=== What is required ===
Quote the records beneath, complete and exact. Leave out images.

=== Supplied data ===
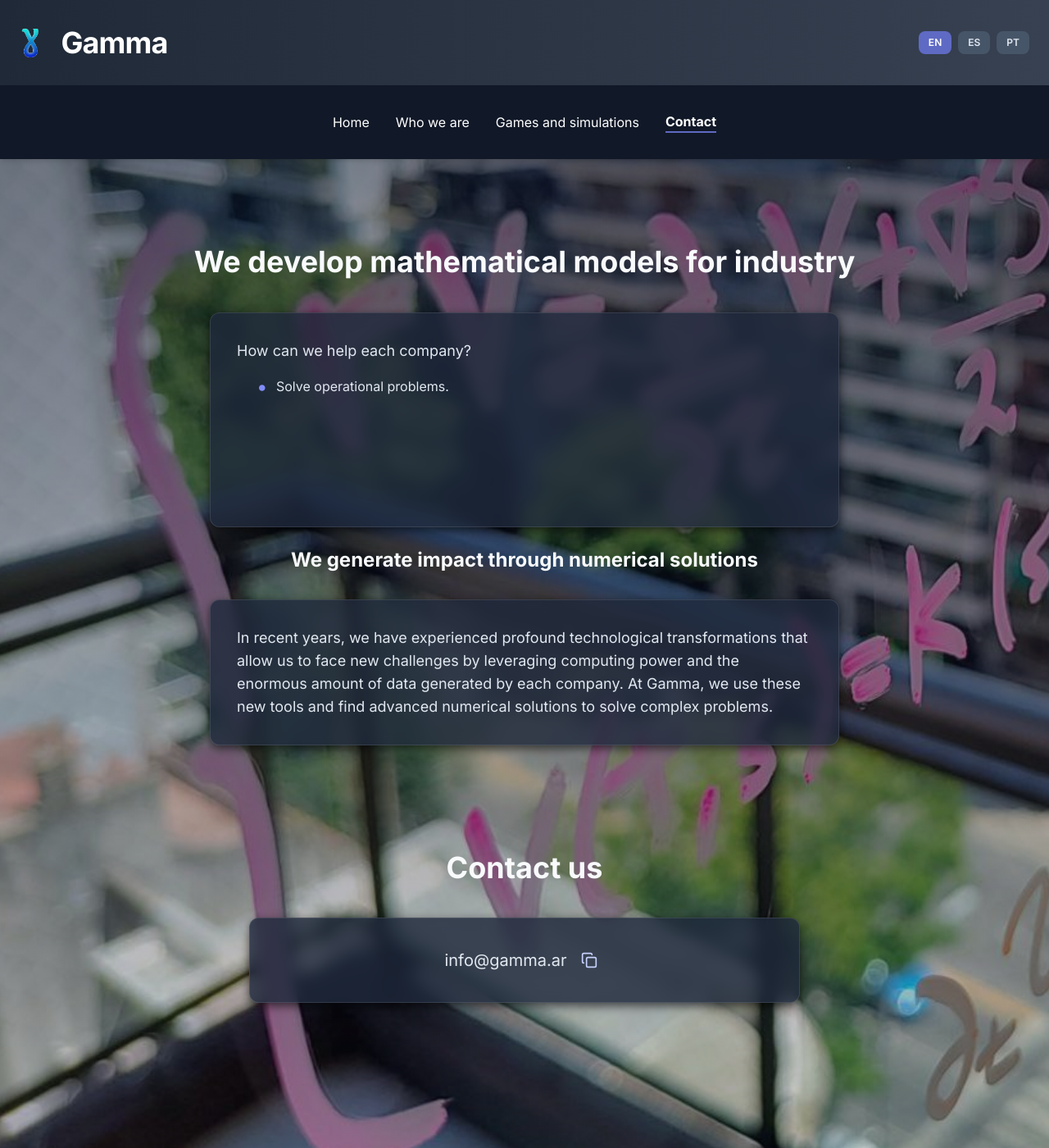
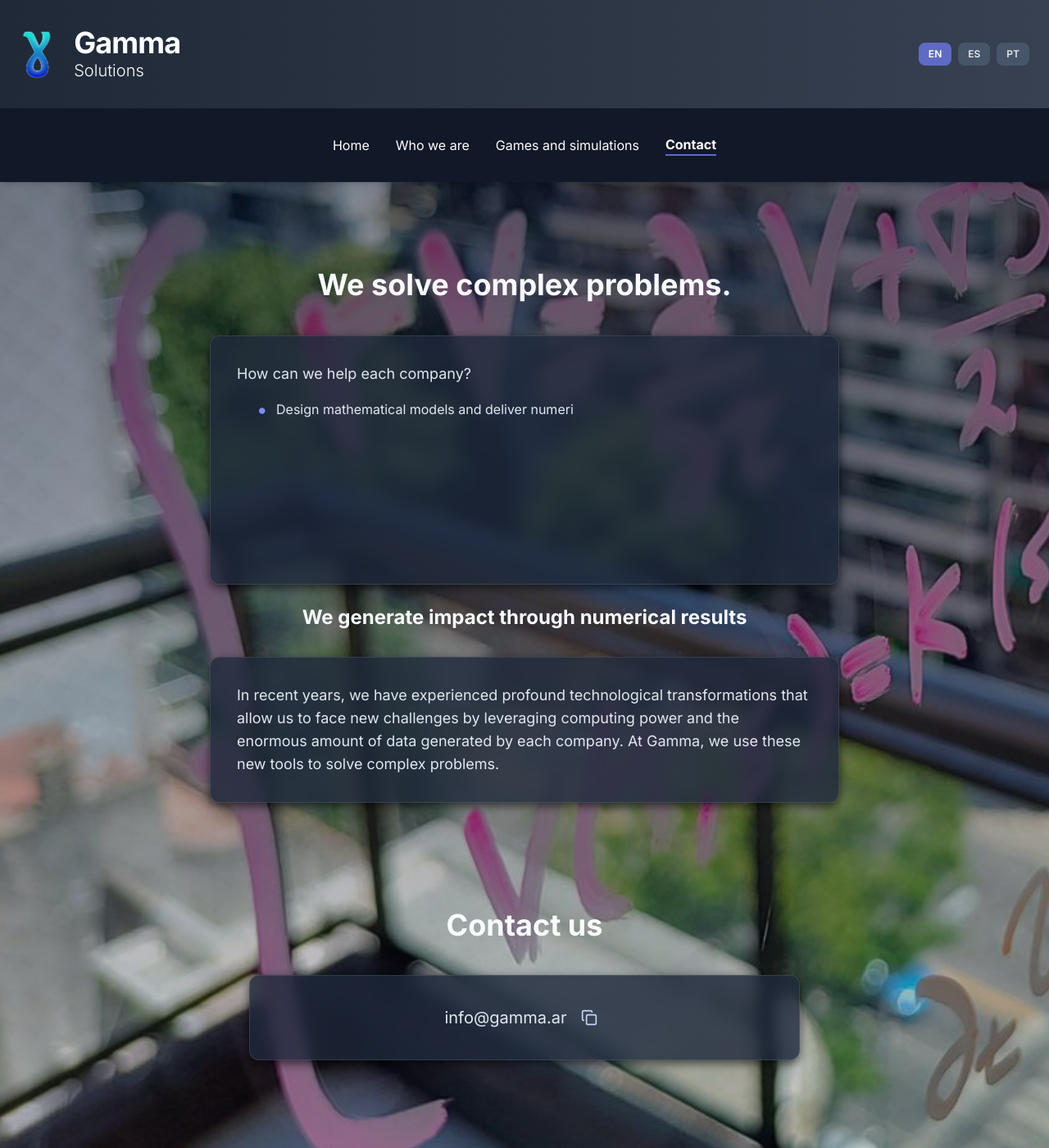
Before and after one commit to mrodriguezcartabia/fmp.github.io, a Jekyll site: the page built from index.html, in a window 1280 px wide and 1400 px high. Shown: the whole window at 82% size. Built offline with Jekyll 4.4.1, drawn with Linux system fonts in a browser that asks for light colours; nearby versions of some CDN libraries.

Commit message:
Cambio de título

```diff
--- a/_includes/header.html
+++ b/_includes/header.html
@@ -1,11 +1,11 @@
 <header class="bg-gradient-to-r from-[#1f2937] to-[#374151] text-white py-2 shadow-md relative z-10">
     <div class="container flex justify-between items-center px-6">
         <div class="flex items-center gap-6">
-            <a href="index.html" class="flex items-center gap-6 hover:opacity-90 transition-opacity">
-                <img src="logo_bordeblanco.png" alt="Logo Gamma" class="h-10 md:h-10 w-auto">
+            <a href="index.html" class="flex items-center gap-6">
+                <img src="logo_bordeblanco.png" alt="Logo Gamma" class="h-12 md:h-16 w-auto">
                 <div class="text-left">
-                    <h1 class="text-3xl md:text-4xl font-extrabold tracking-tight">Gamma</h1>
-                    <!--- <p class="text-lg md:text-2xl font-light" data-en="Solutions" data-es="Soluciones" data-pt="Soluções">Solutions</p> -->
+                    <h1 class="text-2xl md:text-4xl font-extrabold tracking-tight">Gamma</h1>
+                    <p class="text-base md:text-xl font-light" data-en="Solutions" data-es="Soluciones" data-pt="Soluções">Solutions</p>
                 </div>
             </a>
         </div>
--- a/index.html
+++ b/index.html
@@ -18,10 +18,10 @@
 
     <section id="first-section" class="reveal">
         <h2 class="section-title"
-            data-en="We develop mathematical models for industry"
-            data-es="Desarrollamos modelos matemáticos para la industria"
-            data-pt="Desenvolvemos modelos matemáticos para a indústria">
-            Desarrollamos modelos matemáticos para la industria
+            data-en="We solve complex problems."
+            data-es="Solucionamos problemas complejos"
+            data-pt="Solucionamos problemas complexos">
+            Solucionamos problemas complejos
         </h2>
         <div class="card max-w-3xl mx-auto text-center space-y-4">
             <p class="text-lg text-left"
@@ -31,6 +31,14 @@
                 ¿En qué podemos ayudar a cada empresa?
             </p>
             <ul class="list-disc ml-6 space-y-4">
+                <li class="bullet-item opacity-0">
+                    <span class="typing-container"
+                        data-en="Design mathematical models and deliver numerical solutions."
+                        data-es="Desarrollamos modelos matemáticos y hallamos soluciones numéricas."
+                        data-pt="Desenvolvemos modelos matemáticos e encontramos soluções numéricas.">
+                        Desarrollamos modelos matemáticos y hallamos soluciones numéricas.
+                    </span>
+                </li>
                 <li class="bullet-item opacity-0">
                     <span class="typing-container"
                         data-en="Solve operational problems."
@@ -77,24 +85,24 @@
 
     <section id="second-section" class="reveal locked">
         <h2 class="text-2xl section-title"
-                data-en="We generate impact through numerical solutions"
-                data-es="Generamos impacto a través de soluciones numéricas"
-                data-pt="Geramos impacto por meio de soluções numéricas.">
-                Generamos impacto a través de soluciones numéricas
+                data-en="We generate impact through numerical results"
+                data-es="Generamos impacto a través de resultados numéricos"
+                data-pt="Geramos impacto por meio de resultados numéricas.">
+                Generamos impacto a través de resultados numéricos
             </h2>
         <div class="card max-w-3xl mx-auto text-left space-y-4">
             <p class="text-lg"
                 data-en="In recent years, we have experienced profound technological transformations that allow us to face new challenges by leveraging computing power and
-                the enormous amount of data generated by each company. At Gamma, we use these new tools and find advanced numerical solutions to solve complex problems."
+                the enormous amount of data generated by each company. At Gamma, we use these new tools to solve complex problems."
                 data-es="En los últimos años, hemos experimentado profundas transformaciones tecnológicas que permiten abordar nuevos desafíos utilizando la capacidad de cómputo
-                y los grandes volúmenes de datos que se generan en cada empresa. En Gamma  utilizamos estas nuevas herramientas y hallamos soluciones numéricas avanzadas para resolver problemas
+                y los grandes volúmenes de datos que se generan en cada empresa. En Gamma  utilizamos estas nuevas herramientas para resolver problemas
                 complejos."
                 data-pt="Nos últimos anos, vivenciamos profundas transformações tecnológicas que nos permitem enfrentar novos desafios, aproveitando o poder computacional
                 e a enorme quantidade de dados gerados por cada empresa.
-                Na Gamma, utilizamos essas novas ferramentas e encontramos soluções numéricas avançadas para resolver problemas complexos.">
+                Na Gamma, utilizamos essas novas ferramentas para resolver problemas complexos.">
                 En los últimos años, hemos experimentado profundas transformaciones tecnológicas que permiten abordar nuevos desafíos utilizando la capacidad de cómputo
-                y los grandes volúmenes de datos que se generan en cada empresa. En Gamma  utilizamos estas nuevas herramientas y hallamos soluciones numéricas avanzadas para resolver problemas
-                complejos.
+                y los grandes volúmenes de datos que se generan en cada empresa.
+                En Gamma  utilizamos estas nuevas herramientas para resolver problemas complejos.
             </p>
         </div>
     </section>
```
Also changed, not shown: 3 other files.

=== Exercise solution ===
Before and after one commit to mrodriguezcartabia/fmp.github.io, a Jekyll site: the page built from index.html, in a window 1280 px wide and 1400 px high. Shown: the whole window at 82% size. Built offline with Jekyll 4.4.1, drawn with Linux system fonts in a browser that asks for light colours; nearby versions of some CDN libraries.

Commit message:
Cambio de título

```diff
--- a/_includes/header.html
+++ b/_includes/header.html
@@ -1,11 +1,11 @@
 <header class="bg-gradient-to-r from-[#1f2937] to-[#374151] text-white py-2 shadow-md relative z-10">
     <div class="container flex justify-between items-center px-6">
         <div class="flex items-center gap-6">
-            <a href="index.html" class="flex items-center gap-6 hover:opacity-90 transition-opacity">
-                <img src="logo_bordeblanco.png" alt="Logo Gamma" class="h-10 md:h-10 w-auto">
+            <a href="index.html" class="flex items-center gap-6">
+                <img src="logo_bordeblanco.png" alt="Logo Gamma" class="h-12 md:h-16 w-auto">
                 <div class="text-left">
-                    <h1 class="text-3xl md:text-4xl font-extrabold tracking-tight">Gamma</h1>
-                    <!--- <p class="text-lg md:text-2xl font-light" data-en="Solutions" data-es="Soluciones" data-pt="Soluções">Solutions</p> -->
+                    <h1 class="text-2xl md:text-4xl font-extrabold tracking-tight">Gamma</h1>
+                    <p class="text-base md:text-xl font-light" data-en="Solutions" data-es="Soluciones" data-pt="Soluções">Solutions</p>
                 </div>
             </a>
         </div>
--- a/index.html
+++ b/index.html
@@ -18,10 +18,10 @@
 
     <section id="first-section" class="reveal">
         <h2 class="section-title"
-            data-en="We develop mathematical models for industry"
-            data-es="Desarrollamos modelos matemáticos para la industria"
-            data-pt="Desenvolvemos modelos matemáticos para a indústria">
-            Desarrollamos modelos matemáticos para la industria
+            data-en="We solve complex problems."
+            data-es="Solucionamos problemas complejos"
+            data-pt="Solucionamos problemas complexos">
+            Solucionamos problemas complejos
         </h2>
         <div class="card max-w-3xl mx-auto text-center space-y-4">
             <p class="text-lg text-left"
@@ -31,6 +31,14 @@
                 ¿En qué podemos ayudar a cada empresa?
             </p>
             <ul class="list-disc ml-6 space-y-4">
+                <li class="bullet-item opacity-0">
+                    <span class="typing-container"
+                        data-en="Design mathematical models and deliver numerical solutions."
+                        data-es="Desarrollamos modelos matemáticos y hallamos soluciones numéricas."
+                        data-pt="Desenvolvemos modelos matemáticos e encontramos soluções numéricas.">
+                        Desarrollamos modelos matemáticos y hallamos soluciones numéricas.
+                    </span>
+                </li>
                 <li class="bullet-item opacity-0">
                     <span class="typing-container"
                         data-en="Solve operational problems."
@@ -77,24 +85,24 @@
 
     <section id="second-section" class="reveal locked">
         <h2 class="text-2xl section-title"
-                data-en="We generate impact through numerical solutions"
-                data-es="Generamos impacto a través de soluciones numéricas"
-                data-pt="Geramos impacto por meio de soluções numéricas.">
-                Generamos impacto a través de soluciones numéricas
+                data-en="We generate impact through numerical results"
+                data-es="Generamos impacto a través de resultados numéricos"
+                data-pt="Geramos impacto por meio de resultados numéricas.">
+                Generamos impacto a través de resultados numéricos
             </h2>
         <div class="card max-w-3xl mx-auto text-left space-y-4">
             <p class="text-lg"
                 data-en="In recent years, we have experienced profound technological transformations that allow us to face new challenges by leveraging computing power and
-                the enormous amount of data generated by each company. At Gamma, we use these new tools and find advanced numerical solutions to solve complex problems."
+                the enormous amount of data generated by each company. At Gamma, we use these new tools to solve complex problems."
                 data-es="En los últimos años, hemos experimentado profundas transformaciones tecnológicas que permiten abordar nuevos desafíos utilizando la capacidad de cómputo
-                y los grandes volúmenes de datos que se generan en cada empresa. En Gamma  utilizamos estas nuevas herramientas y hallamos soluciones numéricas avanzadas para resolver problemas
+                y los grandes volúmenes de datos que se generan en cada empresa. En Gamma  utilizamos estas nuevas herramientas para resolver problemas
                 complejos."
                 data-pt="Nos últimos anos, vivenciamos profundas transformações tecnológicas que nos permitem enfrentar novos desafios, aproveitando o poder computacional
                 e a enorme quantidade de dados gerados por cada empresa.
-                Na Gamma, utilizamos essas novas ferramentas e encontramos soluções numéricas avançadas para resolver problemas complexos.">
+                Na Gamma, utilizamos essas novas ferramentas para resolver problemas complexos.">
                 En los últimos años, hemos experimentado profundas transformaciones tecnológicas que permiten abordar nuevos desafíos utilizando la capacidad de cómputo
-                y los grandes volúmenes de datos que se generan en cada empresa. En Gamma  utilizamos estas nuevas herramientas y hallamos soluciones numéricas avanzadas para resolver problemas
-                complejos.
+                y los grandes volúmenes de datos que se generan en cada empresa.
+                En Gamma  utilizamos estas nuevas herramientas para resolver problemas complejos.
             </p>
         </div>
     </section>
```
Also changed, not shown: 3 other files.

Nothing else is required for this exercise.